While fish doesn’t make it onto the registered dish list, vegetarian dishes are plentiful. Sebzeli Peynir Böreği is a delicious omelette-like dish, potatoe, red peppers, onions, zucchini and feta cheese are bound together with eggs in a pan and then baked in the oven, reminiscent of a Spanish tortilla. Onion kebabs are also popular, or perhaps the Malhutalı Köfte, meatballs of lentil and bulgur, would be a more interesting choice. Salads are served with everything and one that must be tried and accompanied with delicious bread is the Antep Salat, a spicy tomato salad found in meze menus all over Turkey. Maş Piyazı is a spicy and seasoned green bean salad and a great dish as part of a meze or as a vegetable accompaniment to another dish.
Lahmacun also deserves a mention as the Anatolian answer to pizza or pide. This snack food can also be found all over Turkey. Thinner and rounder than a pide, this dough base is topped with meat and vegetables and sometimes cheese too. It is truly a delicious meal and very satisfying after a night of drinking raki! One last dish to get you salivating would be Peynirli İrmik Helvası, a beautiful dessert, semolina based with lots of sugar and cottage cheese. Turkey is known for its extremely sweet treats and alongside Turkish Delight and of course Baklava, Peynirli İrmik Helvası doesn’t disappoint and is a favourite among Turks, particularly in Gaziantep.
Are you reaching for your Turkish recipe book now? If you live in Turkey, or you are lucky enough to own a property in Turkey and visit this wonderful country regularly, visiting Gaziantep is a must do for your bucket list. If you can’t make it over to the food capital of the world, there are plenty of examples of wonderful Gaziantep restaurants in all of the popular destinations in Turkey.
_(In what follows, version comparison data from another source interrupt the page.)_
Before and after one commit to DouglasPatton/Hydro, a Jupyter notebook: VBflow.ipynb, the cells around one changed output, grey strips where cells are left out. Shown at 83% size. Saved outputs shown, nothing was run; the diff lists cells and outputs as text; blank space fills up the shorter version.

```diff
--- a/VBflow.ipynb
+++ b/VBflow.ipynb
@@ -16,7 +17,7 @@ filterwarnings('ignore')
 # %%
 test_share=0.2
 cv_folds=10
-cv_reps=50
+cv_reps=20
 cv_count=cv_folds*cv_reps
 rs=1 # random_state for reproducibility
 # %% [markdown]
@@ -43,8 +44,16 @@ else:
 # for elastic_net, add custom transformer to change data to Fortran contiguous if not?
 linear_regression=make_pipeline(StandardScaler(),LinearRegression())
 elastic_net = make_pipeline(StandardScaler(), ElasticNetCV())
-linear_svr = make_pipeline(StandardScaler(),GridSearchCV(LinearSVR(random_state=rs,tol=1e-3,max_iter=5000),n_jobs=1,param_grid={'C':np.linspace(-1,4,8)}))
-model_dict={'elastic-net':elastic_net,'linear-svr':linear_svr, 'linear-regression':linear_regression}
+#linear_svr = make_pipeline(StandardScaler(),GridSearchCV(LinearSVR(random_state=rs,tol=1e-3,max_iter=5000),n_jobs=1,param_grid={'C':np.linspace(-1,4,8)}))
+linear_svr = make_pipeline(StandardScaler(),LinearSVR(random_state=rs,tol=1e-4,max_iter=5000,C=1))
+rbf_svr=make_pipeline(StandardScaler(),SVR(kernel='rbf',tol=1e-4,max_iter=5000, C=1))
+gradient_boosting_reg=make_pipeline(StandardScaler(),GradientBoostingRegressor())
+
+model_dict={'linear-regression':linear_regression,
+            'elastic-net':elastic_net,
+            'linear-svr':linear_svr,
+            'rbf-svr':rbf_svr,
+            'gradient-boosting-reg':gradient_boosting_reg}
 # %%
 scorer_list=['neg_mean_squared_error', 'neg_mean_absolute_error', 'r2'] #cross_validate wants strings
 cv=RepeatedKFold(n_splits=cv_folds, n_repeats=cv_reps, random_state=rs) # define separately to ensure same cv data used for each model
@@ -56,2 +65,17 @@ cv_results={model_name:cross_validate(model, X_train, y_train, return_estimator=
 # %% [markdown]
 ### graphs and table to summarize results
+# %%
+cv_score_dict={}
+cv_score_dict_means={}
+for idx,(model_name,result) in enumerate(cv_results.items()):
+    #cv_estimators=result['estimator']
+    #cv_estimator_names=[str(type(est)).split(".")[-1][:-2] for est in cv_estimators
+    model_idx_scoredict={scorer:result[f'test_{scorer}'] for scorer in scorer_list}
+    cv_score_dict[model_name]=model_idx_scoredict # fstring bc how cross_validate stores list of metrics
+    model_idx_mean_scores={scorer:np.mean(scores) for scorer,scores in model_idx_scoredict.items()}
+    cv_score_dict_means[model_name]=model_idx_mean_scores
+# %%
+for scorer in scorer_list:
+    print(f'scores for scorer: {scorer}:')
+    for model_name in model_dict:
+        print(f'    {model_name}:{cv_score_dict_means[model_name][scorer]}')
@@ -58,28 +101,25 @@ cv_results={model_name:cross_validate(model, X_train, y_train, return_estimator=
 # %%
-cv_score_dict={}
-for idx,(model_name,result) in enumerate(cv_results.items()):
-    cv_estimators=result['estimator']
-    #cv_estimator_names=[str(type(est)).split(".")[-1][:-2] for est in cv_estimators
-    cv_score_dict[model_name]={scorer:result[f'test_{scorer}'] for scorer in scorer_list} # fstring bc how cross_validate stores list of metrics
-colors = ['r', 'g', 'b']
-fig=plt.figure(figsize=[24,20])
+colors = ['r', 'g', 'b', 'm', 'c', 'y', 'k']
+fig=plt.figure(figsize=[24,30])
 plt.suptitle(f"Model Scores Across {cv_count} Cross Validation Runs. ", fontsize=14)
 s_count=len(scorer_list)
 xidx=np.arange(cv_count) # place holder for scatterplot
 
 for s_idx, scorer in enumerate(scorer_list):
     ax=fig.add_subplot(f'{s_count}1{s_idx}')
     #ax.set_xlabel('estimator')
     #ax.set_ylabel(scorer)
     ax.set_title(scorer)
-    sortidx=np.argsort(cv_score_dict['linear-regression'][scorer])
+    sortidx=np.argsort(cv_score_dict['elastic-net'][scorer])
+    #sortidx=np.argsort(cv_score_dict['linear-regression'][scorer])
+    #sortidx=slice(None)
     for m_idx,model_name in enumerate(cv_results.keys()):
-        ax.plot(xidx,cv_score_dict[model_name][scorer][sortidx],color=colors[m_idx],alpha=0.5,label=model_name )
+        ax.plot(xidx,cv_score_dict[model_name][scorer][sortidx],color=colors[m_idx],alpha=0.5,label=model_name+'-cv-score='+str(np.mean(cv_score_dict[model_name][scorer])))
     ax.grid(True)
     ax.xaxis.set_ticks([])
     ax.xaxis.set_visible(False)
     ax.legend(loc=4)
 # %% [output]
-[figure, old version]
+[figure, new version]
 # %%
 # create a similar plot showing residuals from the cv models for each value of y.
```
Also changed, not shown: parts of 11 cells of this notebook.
Istanbul plays host to dozens of highly recommended restaurants where you can try all of these wonderful dishes. ‘Develi’ is one of the most renowned names in the kebab business in Istanbul and you are never far from one of their ten branches in the city. If you start to get hungry while shopping in the Grand Bazaar, try the Ali Nazik Kebab at ‘Gaziantep Burç Oçkakbaşı’. Located in a quiet side-alley amongst the hustle and bustle of the Grand Bazaar, you will find authentic Gaziantep fare at very reasonable prices and the staff are amazing too!
In Antalya, the simply named ‘Gaziantep Restaurant’ will serve you traditional dishes. If you live in Izmir, or happen to be visiting, you can find authentic Antep Baklava, made in Gaziantep at the small and unassuming restaurant ’27 Gaziantep Mutfağı’.
If you happen to be in the Fethiye area, there are three Gaziantep style restaurants which are highly recommended by locals,’Yöresel Gaziantep Gida Pazari’, run by the Kaplan family who are originally from Gaziantep and ‘Paşa Kebap’ has chefs originally from Gaziantep and claim to only cook their kebabs the traditional way. Lastly, for traditional baklava and ice cream after your kebab at ‘Paşa Kebap’, wander next door to ‘Gaziantep Ulaşlıoğlu Baklavaları’, a chic eatery adorned with copper-ware and Yemeni sandals, drawing you into Gaziantep culture straightaway.
You’ll feel like you’re in the world’s capital of food the minute you step through the door!